By Lisa Schumaier
Arizona Daily Wildcat
Thursday December 5, 2002
This is one man's hand I would like to shake. The author of "Fight Club" and "Choke," Chuck Palahniuk has written another daring novel with a plot that could never take place. However, just because the storyline is radically unreal, Palahniuk's "Lullaby" is believable.
"Lullaby" follows the life of Carl Streator, a middle-aged newspaper journalist. He is actually an interesting guy. Assigned to investigate a recent series of crib deaths in the community, he discovers that at every crime scene is a book of "Poems and Rhymes From Around the World," open to page 27. The children did not die in the middle of the night from crib death-the lullaby that was sung to them before bed killed them. An African culling song is the lethal weapon, murdering whomever it is read to or even thought toward. Streator read this same lullaby to his wife and son years before and realizes he is responsible for killing his family. Now that the culling song is memorized, Streator becomes a supernatural serial killer. A radio therapist aggravates him and before he knows it the song has rushed through his head. The therapist stops mid-sentence and the radio plays dead air. Palahniuk wants us to "Imagine a plague you catch through your ears." With a virus you can check out from the county library and infect anyone you want, the human race could become extinct. Streator teams up with another singing killer, and they take off across the country to destroy Page 27 in every copy that exists of the book.
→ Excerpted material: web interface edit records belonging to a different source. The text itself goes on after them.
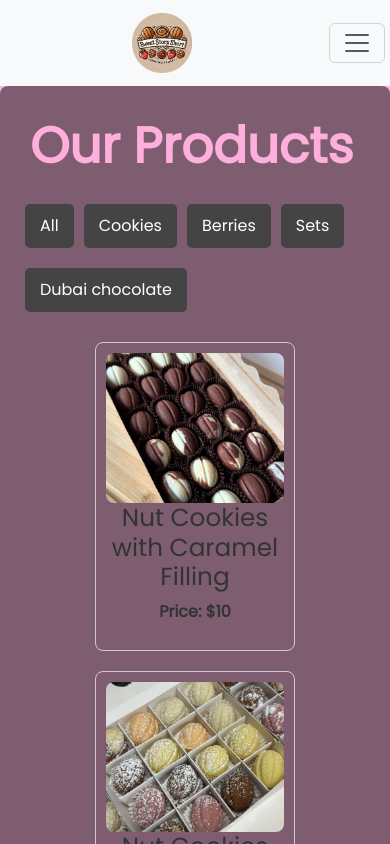
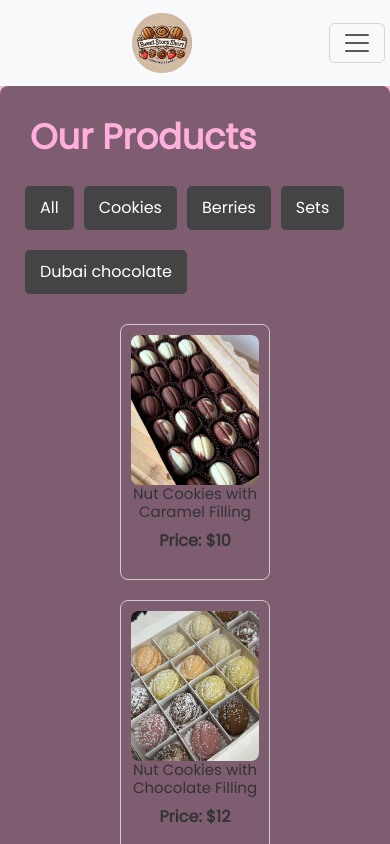
Before and after one commit to Radmila-code/sweet-story-short, a React (Create React App) app: page /products in a window 390 px wide. Shown: the top 844 px of the page. Built offline with nearby package versions, Linux system fonts and the light colour scheme.

Commit message:
adjusting mobile adaptation settings in Product

```diff
--- a/src/Products.css
+++ b/src/Products.css
@@ -28,3 +28,13 @@
     object-fit: cover;
     border-radius: 8px;
 }
+
+@media all and (max-width: 768px) {
+    .product-item {
+        width: 150px;
+    }
+
+    h2 {
+        font-size: 15px;
+    }
+}
--- a/src/styles.css
+++ b/src/styles.css
@@ -80,4 +80,8 @@ button:hover {
     .navbar .navbar-brand, .cart-link {
         margin: 0 auto;
     }
+
+    h1 {
+        font-size: 35px;
+    }
 }
```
This novel is another success for Palahniuk. As deplorable as "Fight Club," but more confronting, "Lullaby" is a racy read. You will become more careful when choosing your thoughts, and more superstitious about the power of those thoughts. Like training for the Book Olympics, you will keep pushing yourself to read as many chapters you can.
"Lullaby" gets us to think
not about a possibility, but the reality this exaggerated version is
insinuating. Palahniuk writes like a diviner finds water; he points us toward a truth that could save our culture. "Big Brother isn't watching. He's singing and dancing and pulling rabbits out of a hat. Big Brother's busy holding your attention every moment you're awake. He's making sure you're distracted. He's making sure you're fully absorbed." Palahniuk is getting across that Americans are too entertained to think for themselves.
Palahniuk's style is full of black humor. The childish saying "Sticks and stones may break your bones but words will never hurt you," is tangled throughout the book; because Palahniuk warns that words can kill you. Death is like a yawn ÷ daily and contagious. He writes, "There are worse things you can do to the people you love than kill them." But he always follows with a point, one that makes you chuckle at first, but on second thought, makes the world feel conspiring. "You can watch the world do it."